A photographer captured the iconic image of Judge's body being carried away that September morning in the arms of five rescue personnel. The very men Judge had cared so deeply for in life encircled the priest, his feet and a hand seen dangling in mid air. A modern day Pieta, the scene struck at the hearts of people the world over.

It would take several days for the full truth about the priest in the photo to emerge. For he was not only a beloved man of the cloth known for his work with Manhattan's poor and people living with AIDS, but a gay man and a recovered alcoholic, as human and fragile as any other person.

Judge's story is now being lionized in the film Saint of 9/11. The documentary has been playing at LGBT film festivals around the world and was screened in 13 cities this past Monday, including at a private screening in San Francisco. Beloved by critics and audiences alike, the film is garnering Oscar buzz and already won the best documentary jury and audience awards at this year's Philadelphia International Gay and Lesbian Film Festival.

The film, directed by Glenn Holsten and narrated by out actor Sir Ian McKellan, weaves together archival footage with interviews of those who knew and loved Judge, from the people living on the streets nearby his St. Francis of Assisi Church in lower Manhattan to former President Bill Clinton.

Malcolm Lazin, the executive producer of the film, said he wanted to portray Judge's life to moviegoers because "Mychal became the Matthew Shepard" in the public debate around homosexuality and religion. The film is purposefully not directed solely toward LGBT audiences but was written for a mainstream one, said Lazin, because "we need to be talking to others, not just to ourselves."

Lazin, the executive director and founder of the Equality Forum, spoke about making the film last week in Miami during the LGBT Media Summit at the annual National Gay and Lesbian Journalist's Association convention. He said the film is not meant as a push to see Judge canonized by the Catholic Church, which many people are urging be done. Instead, he sees it lending a voice to the debate over allowing gay men to be priests and how the Catholic Church treats homosexuality.

"We now have an authentic, quintessential Franciscan priest who is an American hero who happened to be gay," said Lazin. "It challenges that proposition that gays are unworthy of the priesthood. For various cultural reasons this film becomes remarkably important."

While Lazin said the film is respectful to the traditions of the Catholic Church, whose hierarchy refused the filmmakers' request to film inside the Friary Judge attended or interview his fellow Friars, he said it is "no Disney film" and does shine a light on the church's anti-gay stance. 

"I see a huge disconnect in the Catholic Church.
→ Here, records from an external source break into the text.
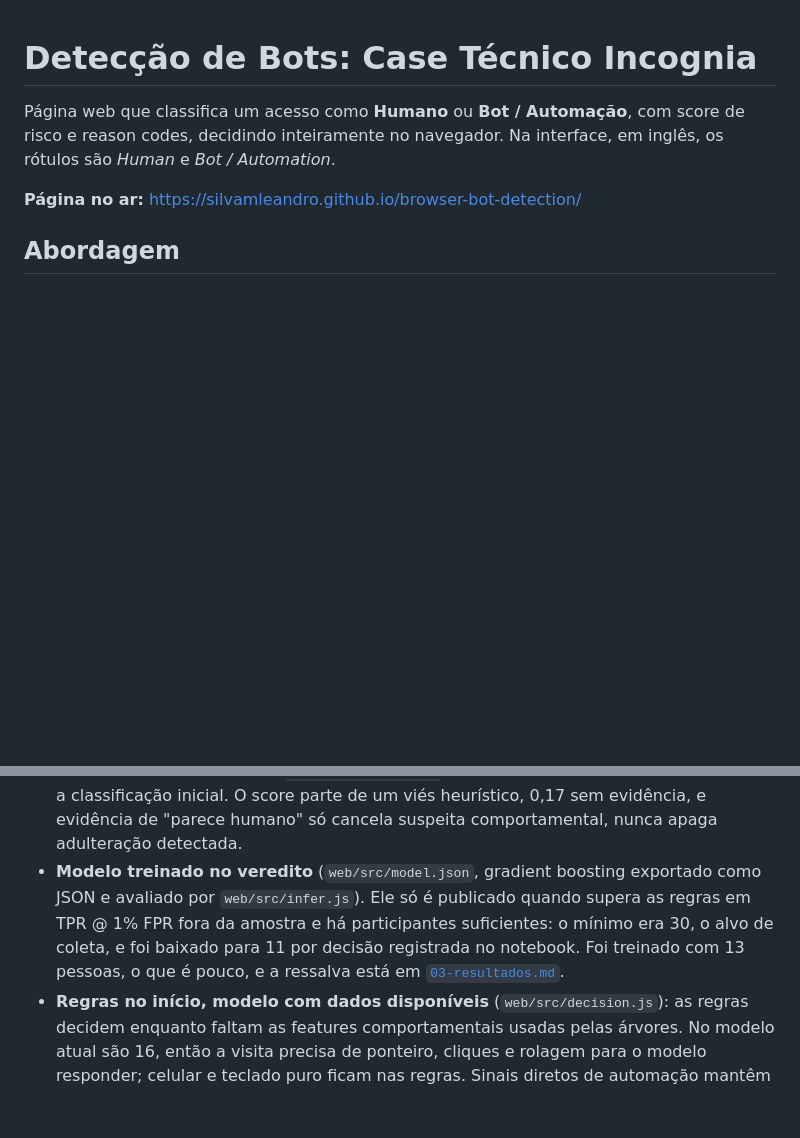
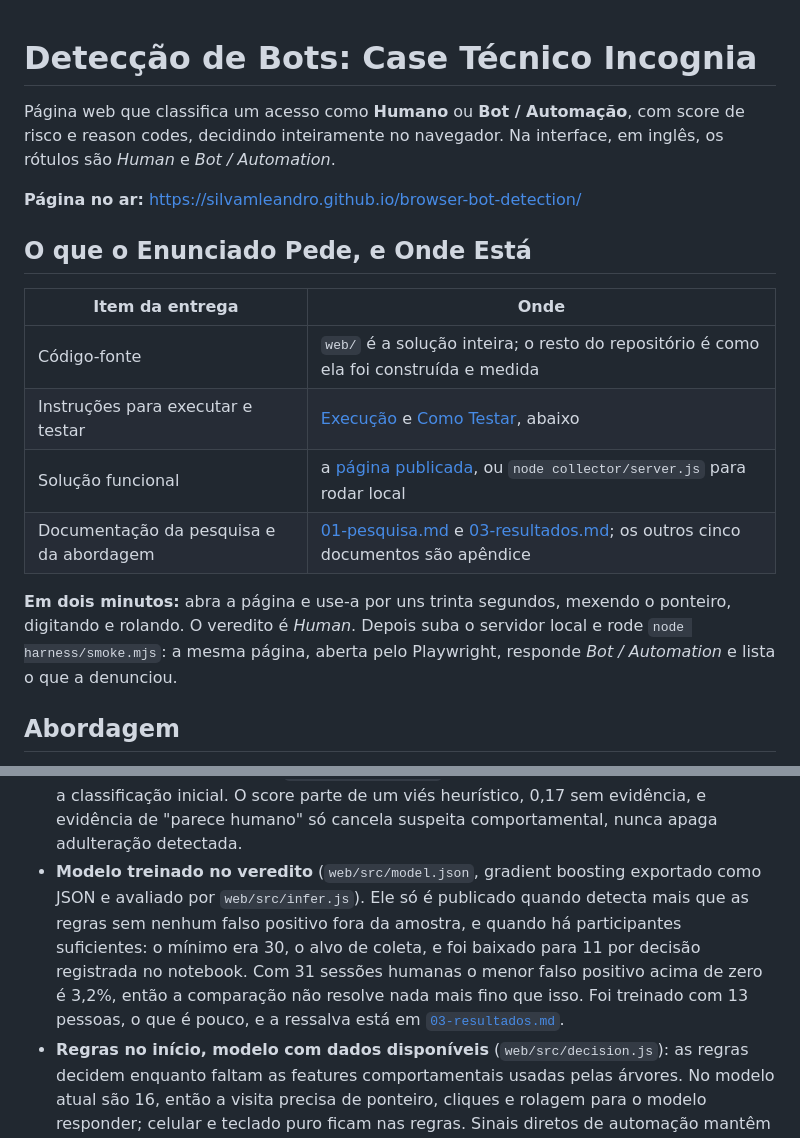
Before and after one commit to silvamleandro/browser-bot-detection, a Markdown page: README.md, 2 parts joined by grey strips. Rendered like a GitHub page; blank space fills up the shorter version.

Commit message:
Open the README with what the brief asks for
The brief lists four deliverables and asks for brief documentation, and the
README led with the approach instead. A table now maps each item to where it
lives, and a two-minute path takes a reader from the published page to the
harness verdict without opening docs/.

The model's publication gate is restated as detection without a false positive:
with 31 human sessions the smallest non-zero FPR is 3.2%, so naming 1% claimed a
resolution the sample does not have.

```diff
--- a/README.md
+++ b/README.md
@@ -5,6 +5,20 @@ score de risco e reason codes, decidindo inteiramente no navegador. Na interface
 inglês, os rótulos são *Human* e *Bot / Automation*.
 
 **Página no ar:** <https://silvamleandro.github.io/browser-bot-detection/>
+
+## O que o Enunciado Pede, e Onde Está
+
+| Item da entrega | Onde |
+|---|---|
+| Código-fonte | `web/` é a solução inteira; o resto do repositório é como ela foi construída e medida |
+| Instruções para executar e testar | [Execução](#execução) e [Como Testar](#como-testar), abaixo |
+| Solução funcional | a [página publicada](https://silvamleandro.github.io/browser-bot-detection/), ou `node collector/server.js` para rodar local |
+| Documentação da pesquisa e da abordagem | [01-pesquisa.md](docs/01-pesquisa.md) e [03-resultados.md](docs/03-resultados.md); os outros cinco documentos são apêndice |
+
+**Em dois minutos:** abra a página e use-a por uns trinta segundos, mexendo o
+ponteiro, digitando e rolando. O veredito é *Human*. Depois suba o servidor local e
+rode `node harness/smoke.mjs`: a mesma página, aberta pelo Playwright, responde
+*Bot / Automation* e lista o que a denunciou.
 
 ## Abordagem
 
@@ -20,10 +34,12 @@ adaptativo: *quanto sinal sobra quando o atacante apaga os rastros óbvios?*
   heurístico, 0,17 sem evidência, e evidência de "parece humano" só cancela suspeita
   comportamental, nunca apaga adulteração detectada.
 - **Modelo treinado no veredito** (`web/src/model.json`, gradient boosting exportado
-  como JSON e avaliado por `web/src/infer.js`). Ele só é publicado quando supera as
-  regras em TPR @ 1% FPR fora da amostra e há participantes suficientes: o mínimo era
-  30, o alvo de coleta, e foi baixado para 11 por decisão registrada no notebook. Foi
-  treinado com 13 pessoas, o que é pouco, e a ressalva está em
+  como JSON e avaliado por `web/src/infer.js`). Ele só é publicado quando detecta mais
+  que as regras sem nenhum falso positivo fora da amostra, e quando há participantes
+  suficientes: o mínimo era 30, o alvo de coleta, e foi baixado para 11 por decisão
+  registrada no notebook. Com 31 sessões humanas o menor falso positivo acima de zero
+  é 3,2%, então a comparação não resolve nada mais fino que isso. Foi treinado com 13
+  pessoas, o que é pouco, e a ressalva está em
   [`03-resultados.md`](docs/03-resultados.md).
 - **Regras no início, modelo com dados disponíveis** (`web/src/decision.js`): as
   regras decidem enquanto faltam as features comportamentais usadas pelas árvores.
```
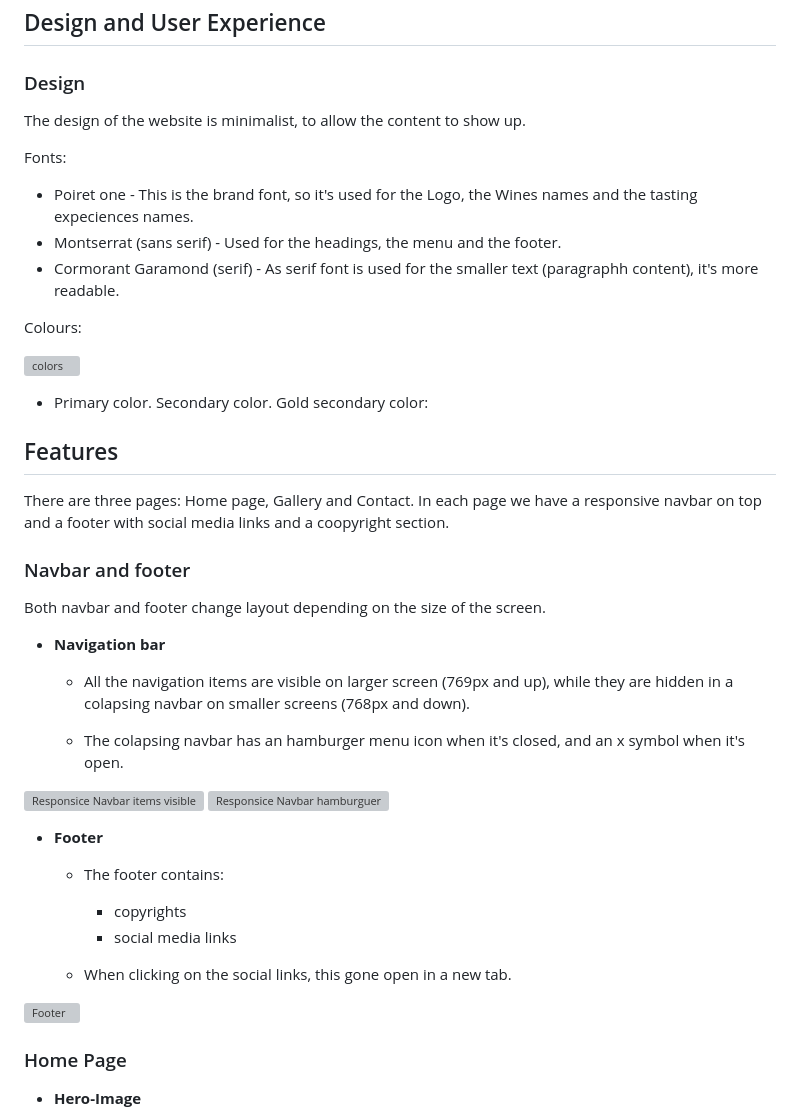
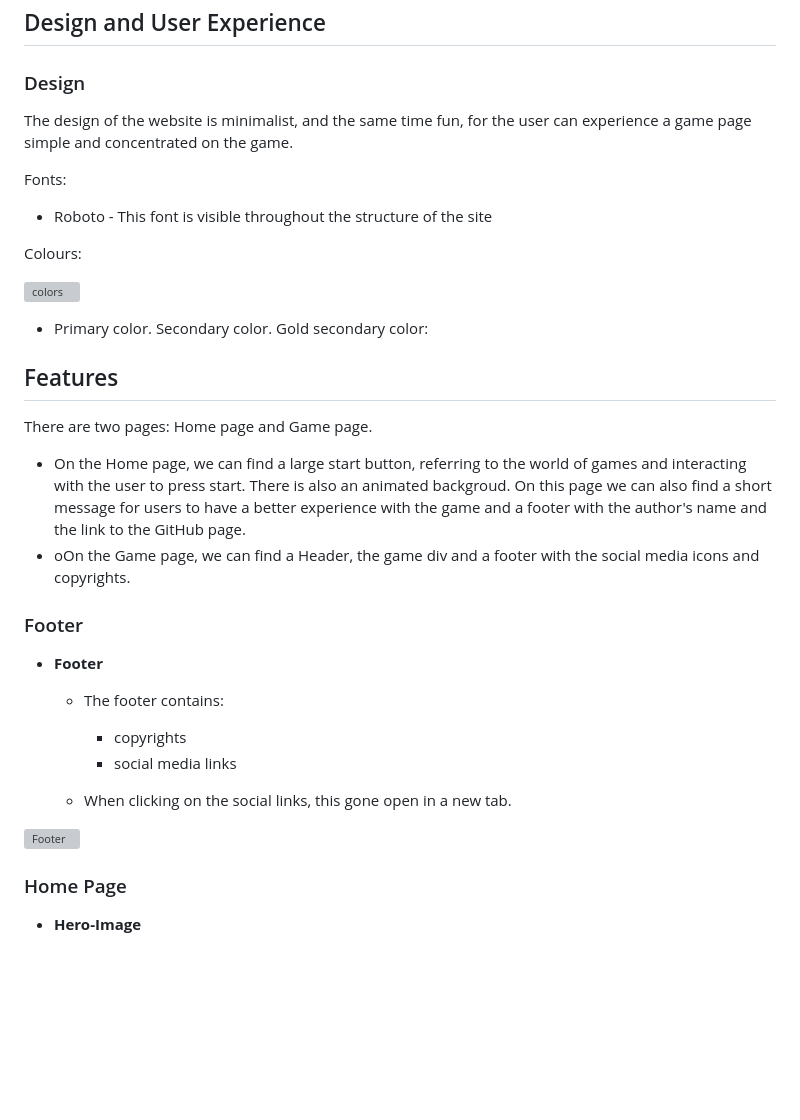
Before and after one commit to Goncalves95/snake_game, a Markdown page: README.md, the part around the change printed below. Drawn GitHub-style; blank space fills up the shorter version; grey boxes are pictures that could not be loaded.

```diff
--- a/README.md
+++ b/README.md
@@ -37,13 +37,11 @@ The website will be aimed at people interested in having a premium service, such
 
 ### Design
 
-The design of the website is minimalist, to allow the content to show up.
+The design of the website is minimalist, and the same time fun, for the user can experience a game page simple and concentrated on the game.
 
 Fonts:
 
-- Poiret one - This is the brand font, so it's used for the Logo, the Wines names and the tasting expeciences names.
-- Montserrat (sans serif) - Used for the headings, the menu and the footer.
-- Cormorant Garamond (serif) - As serif font is used for the smaller text (paragraphh content), it's more readable.
+- Roboto - This font is visible throughout the structure of the site
 
 Colours:
 
@@ -53,21 +51,12 @@ Colours:
 
 ## Features
 
-There are three pages: Home page, Gallery and Contact.
-In each page we have a responsive navbar on top and a footer with social media links and a coopyright section.
+There are two pages: Home page and Game page.
 
-### Navbar and footer
+- On the Home page, we can find a large start button, referring to the world of games and interacting with the user to press start. There is also an animated backgroud. On this page we can also find a short message for users to have a better experience with the game and a footer with the author's name and the link to the GitHub page.
+- oOn the Game page, we can find a Header, the game div and a footer with the social media icons and copyrights.
 
-Both navbar and footer change layout depending on the size of the screen.
-
-- __Navigation bar__
-
-  - All the navigation items are visible on larger screen (769px and up), while they are hidden in a colapsing navbar on smaller screens (768px and down).
-
-  - The colapsing navbar has an hamburger menu icon when it's closed, and an x symbol when it's open.
-
-![Responsice Navbar items visible](assets/media/navbar-itms-visible.png)
-![Responsice Navbar hamburguer](assets/media/navbar-hamburguer.png)
+### Footer
 
 - __Footer__
 
```
Also changed, not shown: other parts of README.md (+5 -5 lines), assets/media/responsive_snakegame.png (added).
If you look at polling, Catholics are more likely to be progressive on our issues. I am hoping this film will engage the conversation within the Catholic Church," he said.

For more information about the film and upcoming screenings, visit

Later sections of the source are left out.